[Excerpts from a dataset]
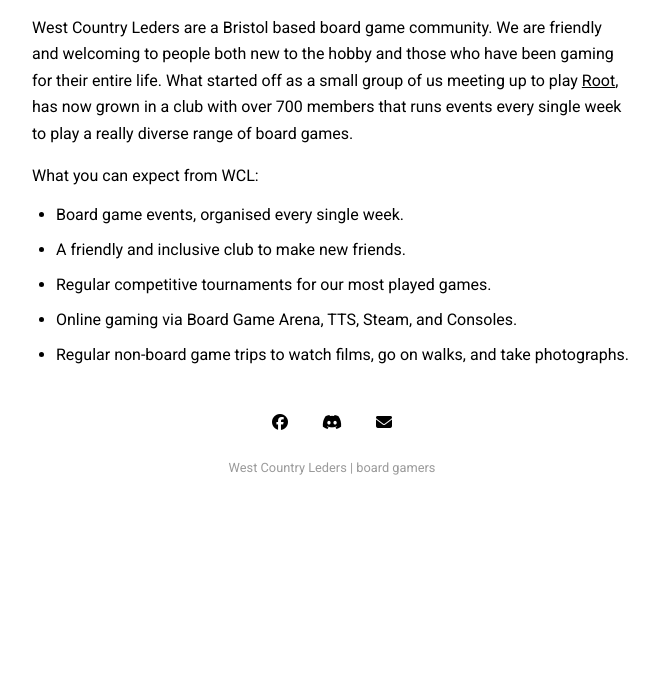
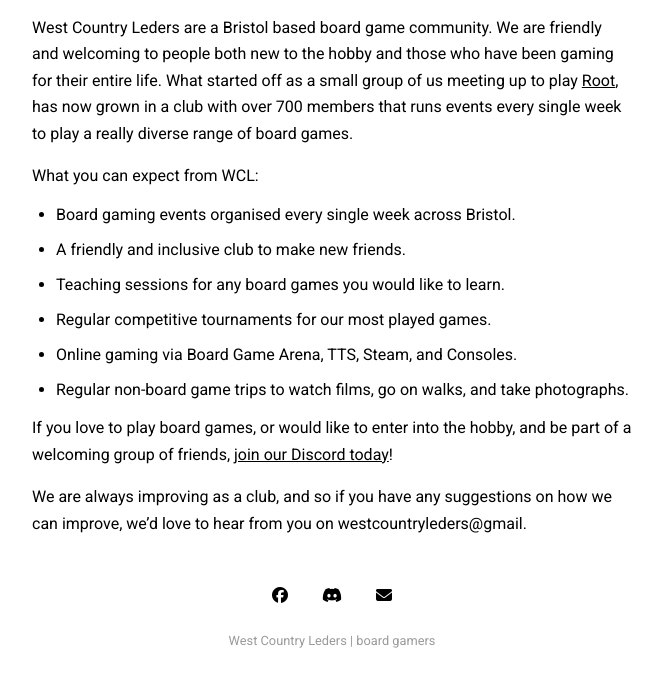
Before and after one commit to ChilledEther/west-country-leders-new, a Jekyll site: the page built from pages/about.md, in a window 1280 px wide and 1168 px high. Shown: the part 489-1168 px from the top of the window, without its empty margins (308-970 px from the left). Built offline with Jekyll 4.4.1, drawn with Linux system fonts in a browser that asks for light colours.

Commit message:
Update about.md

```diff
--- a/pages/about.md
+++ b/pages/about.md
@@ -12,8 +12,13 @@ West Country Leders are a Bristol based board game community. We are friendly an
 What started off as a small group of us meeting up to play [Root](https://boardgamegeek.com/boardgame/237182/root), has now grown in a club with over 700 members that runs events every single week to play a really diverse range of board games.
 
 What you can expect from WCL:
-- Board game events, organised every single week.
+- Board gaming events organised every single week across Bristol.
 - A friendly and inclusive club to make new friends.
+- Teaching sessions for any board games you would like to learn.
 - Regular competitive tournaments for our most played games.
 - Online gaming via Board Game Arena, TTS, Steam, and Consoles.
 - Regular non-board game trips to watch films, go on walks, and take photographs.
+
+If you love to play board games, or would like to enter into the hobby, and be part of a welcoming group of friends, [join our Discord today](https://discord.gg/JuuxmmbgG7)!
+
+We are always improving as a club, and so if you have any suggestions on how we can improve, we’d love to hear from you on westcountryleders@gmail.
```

* **Exercise prompt**: Check each line of the entries, and copy the ones that contain "like".

* **Result of the exercise**:
+- Teaching sessions for any board games you would like to learn.
+If you love to play board games, or would like to enter into the hobby, and be part of a welcoming group of friends, [join our Discord today](https://discord.gg/JuuxmmbgG7)!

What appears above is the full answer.